Every now and again, and especially following the death of a well-known person, such as after the murder of Bafana Bafana captain Senzo Meyiwa, there seems to be renewed calls for the reinstatement of the death penalty. But the question is whether, if such emotional pleas led to the taking of this very controversial step, it would contribute to a decrease in South Africa's high violent crime rate.
In searching for some answers, Servamus turned to the South African Institute of Race Relations (IRR)’s thought-provoking paper entitled Capital punishment in South Africa: Was abolition the right decision? Is there a case for South Africa to reintroduce the death penalty? which was published in November 2016. Despite many people holding the view that our high crime rate - especially in terms of violent crimes - will decrease if the death penalty is reintroduced, there is much more to consider when addressing this topic.
On 14 November 1989, Solomon Ngobeni was the last person to be executed by the government of South Africa. Solomon was one of the 1100 people who were executed between 1981 and 1989. In the years between 1910 and 1975, 2740 people were executed, bringing the total number of executions to 3840 - an average of around 50 per year for an 80-year period.
On 2 February 1990, former State President F W de Klerk told Parliament, during one of the most historically significant speeches made in South Africa's history, that "the death penalty should be limited as an option of sentence to extreme cases, and specifically through broadening judicial discretion in the imposition of sentence; and that an automatic right of appeal be granted to those under sentence of death" (www.sahistory.org.za/archive/fw-de-klerk%E2%80%99s-speech-parliament-2-february-1990).

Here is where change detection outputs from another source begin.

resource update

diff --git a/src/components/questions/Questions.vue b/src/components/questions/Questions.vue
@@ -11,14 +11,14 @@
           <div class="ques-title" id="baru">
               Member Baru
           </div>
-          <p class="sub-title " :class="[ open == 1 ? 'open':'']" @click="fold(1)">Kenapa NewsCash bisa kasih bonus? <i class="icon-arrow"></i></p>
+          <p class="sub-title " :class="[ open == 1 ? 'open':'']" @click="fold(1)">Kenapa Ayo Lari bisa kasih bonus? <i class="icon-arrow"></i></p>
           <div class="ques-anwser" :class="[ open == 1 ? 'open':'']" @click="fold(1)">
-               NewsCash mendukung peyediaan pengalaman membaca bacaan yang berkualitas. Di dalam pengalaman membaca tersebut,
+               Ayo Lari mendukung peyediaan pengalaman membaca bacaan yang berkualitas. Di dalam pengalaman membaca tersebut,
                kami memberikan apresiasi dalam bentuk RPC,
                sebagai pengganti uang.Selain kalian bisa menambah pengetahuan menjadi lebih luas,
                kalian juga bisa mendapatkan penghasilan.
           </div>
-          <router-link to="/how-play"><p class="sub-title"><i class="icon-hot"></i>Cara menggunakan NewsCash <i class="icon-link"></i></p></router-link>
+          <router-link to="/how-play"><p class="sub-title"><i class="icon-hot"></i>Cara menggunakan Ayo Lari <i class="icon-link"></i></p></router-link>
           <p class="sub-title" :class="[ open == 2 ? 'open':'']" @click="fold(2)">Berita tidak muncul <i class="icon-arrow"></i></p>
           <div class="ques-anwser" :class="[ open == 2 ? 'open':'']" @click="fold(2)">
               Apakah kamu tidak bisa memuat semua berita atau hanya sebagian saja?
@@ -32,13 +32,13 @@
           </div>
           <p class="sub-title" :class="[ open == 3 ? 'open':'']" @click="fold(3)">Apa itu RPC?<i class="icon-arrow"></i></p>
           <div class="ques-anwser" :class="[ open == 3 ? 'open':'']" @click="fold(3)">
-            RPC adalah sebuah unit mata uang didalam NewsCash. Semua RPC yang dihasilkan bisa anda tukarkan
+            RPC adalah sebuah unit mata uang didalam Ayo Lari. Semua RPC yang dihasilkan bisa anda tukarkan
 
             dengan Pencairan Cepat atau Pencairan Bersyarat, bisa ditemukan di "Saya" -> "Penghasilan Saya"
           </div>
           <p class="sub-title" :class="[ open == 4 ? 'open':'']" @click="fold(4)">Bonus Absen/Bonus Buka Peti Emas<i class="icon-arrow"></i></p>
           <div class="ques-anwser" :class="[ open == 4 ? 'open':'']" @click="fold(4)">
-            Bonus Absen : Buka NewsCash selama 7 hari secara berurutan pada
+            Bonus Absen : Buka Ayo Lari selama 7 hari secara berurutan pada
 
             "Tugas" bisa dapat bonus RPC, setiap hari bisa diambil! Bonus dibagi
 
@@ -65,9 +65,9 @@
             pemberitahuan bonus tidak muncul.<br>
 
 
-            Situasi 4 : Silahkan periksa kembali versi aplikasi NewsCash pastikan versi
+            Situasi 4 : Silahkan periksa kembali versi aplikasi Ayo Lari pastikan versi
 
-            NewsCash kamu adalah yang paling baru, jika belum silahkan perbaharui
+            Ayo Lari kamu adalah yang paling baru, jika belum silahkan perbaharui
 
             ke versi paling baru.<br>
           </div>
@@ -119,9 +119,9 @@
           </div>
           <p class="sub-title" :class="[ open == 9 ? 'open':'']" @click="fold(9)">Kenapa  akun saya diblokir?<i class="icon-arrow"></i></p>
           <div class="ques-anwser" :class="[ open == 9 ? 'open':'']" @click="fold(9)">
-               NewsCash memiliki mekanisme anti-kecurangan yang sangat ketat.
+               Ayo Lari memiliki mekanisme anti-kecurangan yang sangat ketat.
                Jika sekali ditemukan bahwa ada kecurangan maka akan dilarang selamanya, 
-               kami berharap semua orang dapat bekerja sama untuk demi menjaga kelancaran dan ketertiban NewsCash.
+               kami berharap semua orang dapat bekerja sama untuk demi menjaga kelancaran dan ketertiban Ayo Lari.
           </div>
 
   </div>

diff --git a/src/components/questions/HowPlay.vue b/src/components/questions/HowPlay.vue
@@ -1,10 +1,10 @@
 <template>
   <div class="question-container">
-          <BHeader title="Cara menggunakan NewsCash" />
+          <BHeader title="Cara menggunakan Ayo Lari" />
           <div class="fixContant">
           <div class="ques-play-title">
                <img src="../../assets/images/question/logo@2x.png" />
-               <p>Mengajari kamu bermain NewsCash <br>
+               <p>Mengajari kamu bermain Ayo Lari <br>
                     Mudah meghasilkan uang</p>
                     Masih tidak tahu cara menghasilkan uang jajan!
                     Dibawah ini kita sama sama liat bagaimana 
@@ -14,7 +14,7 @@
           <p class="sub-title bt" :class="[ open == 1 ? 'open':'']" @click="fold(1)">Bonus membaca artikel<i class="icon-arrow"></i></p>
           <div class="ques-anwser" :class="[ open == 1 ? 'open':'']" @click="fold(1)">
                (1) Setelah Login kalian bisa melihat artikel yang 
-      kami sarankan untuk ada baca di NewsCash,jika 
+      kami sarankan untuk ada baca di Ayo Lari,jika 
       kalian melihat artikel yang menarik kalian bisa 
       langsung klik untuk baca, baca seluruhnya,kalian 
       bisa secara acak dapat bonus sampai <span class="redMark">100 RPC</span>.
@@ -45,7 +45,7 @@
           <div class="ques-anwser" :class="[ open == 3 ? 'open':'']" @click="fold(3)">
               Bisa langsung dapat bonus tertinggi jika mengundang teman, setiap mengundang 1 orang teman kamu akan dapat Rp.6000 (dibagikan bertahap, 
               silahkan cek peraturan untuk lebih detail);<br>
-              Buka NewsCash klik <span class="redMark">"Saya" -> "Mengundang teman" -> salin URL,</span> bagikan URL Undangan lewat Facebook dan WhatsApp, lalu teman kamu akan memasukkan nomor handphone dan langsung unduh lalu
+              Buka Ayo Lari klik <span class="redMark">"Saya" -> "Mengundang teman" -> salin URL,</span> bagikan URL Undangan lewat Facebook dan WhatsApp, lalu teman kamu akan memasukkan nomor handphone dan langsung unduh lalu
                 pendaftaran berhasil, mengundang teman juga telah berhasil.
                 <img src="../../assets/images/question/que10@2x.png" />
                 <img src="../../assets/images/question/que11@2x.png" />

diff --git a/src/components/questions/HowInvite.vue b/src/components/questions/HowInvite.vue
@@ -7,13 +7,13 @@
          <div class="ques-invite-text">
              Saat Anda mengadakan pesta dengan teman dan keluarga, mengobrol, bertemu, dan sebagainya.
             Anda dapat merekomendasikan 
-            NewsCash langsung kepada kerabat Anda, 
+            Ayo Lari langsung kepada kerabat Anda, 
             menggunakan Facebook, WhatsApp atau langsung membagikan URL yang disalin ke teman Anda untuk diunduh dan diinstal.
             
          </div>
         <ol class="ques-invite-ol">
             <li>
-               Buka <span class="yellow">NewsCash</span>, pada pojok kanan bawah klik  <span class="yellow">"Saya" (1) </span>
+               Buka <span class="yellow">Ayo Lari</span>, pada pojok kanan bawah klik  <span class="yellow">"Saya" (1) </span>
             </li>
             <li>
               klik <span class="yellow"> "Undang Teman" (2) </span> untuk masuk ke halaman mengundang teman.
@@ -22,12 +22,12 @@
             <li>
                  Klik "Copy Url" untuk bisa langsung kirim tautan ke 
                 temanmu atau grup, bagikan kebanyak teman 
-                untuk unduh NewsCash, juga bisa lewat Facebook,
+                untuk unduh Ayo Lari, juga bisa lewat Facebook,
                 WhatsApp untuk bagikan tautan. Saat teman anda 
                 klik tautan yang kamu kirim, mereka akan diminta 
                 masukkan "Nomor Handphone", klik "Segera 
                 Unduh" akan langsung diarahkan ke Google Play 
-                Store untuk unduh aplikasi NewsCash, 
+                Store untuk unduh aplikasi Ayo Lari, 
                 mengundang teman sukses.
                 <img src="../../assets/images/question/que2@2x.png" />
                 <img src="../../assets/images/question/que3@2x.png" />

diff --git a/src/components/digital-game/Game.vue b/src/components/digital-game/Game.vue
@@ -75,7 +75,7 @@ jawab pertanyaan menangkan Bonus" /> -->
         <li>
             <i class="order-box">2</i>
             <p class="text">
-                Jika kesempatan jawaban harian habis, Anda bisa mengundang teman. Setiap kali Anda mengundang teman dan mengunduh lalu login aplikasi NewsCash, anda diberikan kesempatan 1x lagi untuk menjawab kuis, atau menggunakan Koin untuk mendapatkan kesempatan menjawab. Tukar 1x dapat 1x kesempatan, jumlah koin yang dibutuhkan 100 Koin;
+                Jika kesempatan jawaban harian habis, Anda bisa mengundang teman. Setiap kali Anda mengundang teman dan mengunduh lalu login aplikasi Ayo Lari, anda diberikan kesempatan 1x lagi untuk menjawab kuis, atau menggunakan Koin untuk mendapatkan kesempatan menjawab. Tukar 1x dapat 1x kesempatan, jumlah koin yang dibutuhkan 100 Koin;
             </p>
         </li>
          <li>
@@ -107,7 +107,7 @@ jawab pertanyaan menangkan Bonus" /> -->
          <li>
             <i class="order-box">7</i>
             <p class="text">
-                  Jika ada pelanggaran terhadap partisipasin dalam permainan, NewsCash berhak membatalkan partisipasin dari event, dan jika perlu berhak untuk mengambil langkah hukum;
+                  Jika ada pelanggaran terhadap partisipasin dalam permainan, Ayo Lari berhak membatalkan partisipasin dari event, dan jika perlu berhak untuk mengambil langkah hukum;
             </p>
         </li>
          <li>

I wonder how many people know that, when capital punishment was legal in South Africa, it was implemented not only for murder, but also for rape, housebreakings, robbery or attempted robbery with aggravating circumstances, sabotage, training abroad to further the aims of communism, kidnapping, terrorism and treason.
The 1995 Constitutional Court decision
The Constitutional Court (CC), which is the highest court in South Africa, was born in 1994 out of the country's first democratic Constitution. This court outlawed capital punishment in the case of State v Makwanyane and Mchunu, which was heard in February 1995, judgment being handed down in June 1995. In this case, the two accused were sentenced to death in terms of the Criminal Procedure Act 51 of 1977 ("the CPA") on each of four counts of murder. Although the Interim Constitution of South Africa of 1993 (which was in force at the time) prohibited "cruel, inhuman or degrading treatment or punishment", the Constitution did not define this, so the Constitutional Court had to do so.
In delivering the unanimous judgment, Judge Arthur Chaskalson, the President of the CC, said: “The carrying out of the death sentence destroys life, it annihilates human dignity, elements of arbitrariness are present in its enforcement and it is irremediable ... I am satisfied that in the context of our Constitution the death penalty is indeed a cruel, inhuman and degrading punishment.”
The point was further raised that the value of the death sentence as a deterrent, as a form of retribution, and as a means of preventing further crime, had to be weighed against alternative measures available to the State, particularly life imprisonment. It had not been shown that the death sentence was materially more effective than life imprisonment, with the result that the requirements of the limitations clause (found in section 36 of the current Constitution) were not met. It was found that the CPA and any other legislation sanctioning capital punishment were "inconsistent" with the Constitution and therefore "invalid". The State was therefore "forbidden to execute any person already sentenced to death" under any law now declared invalid - such persons were to remain in custody pending the imposition of another punishment.
It came as no surprise that the overwhelming majority of public opinion was in favour of the retention of the death penalty, but Judge Chaskalson noted that the Constitution outweighed public opinion.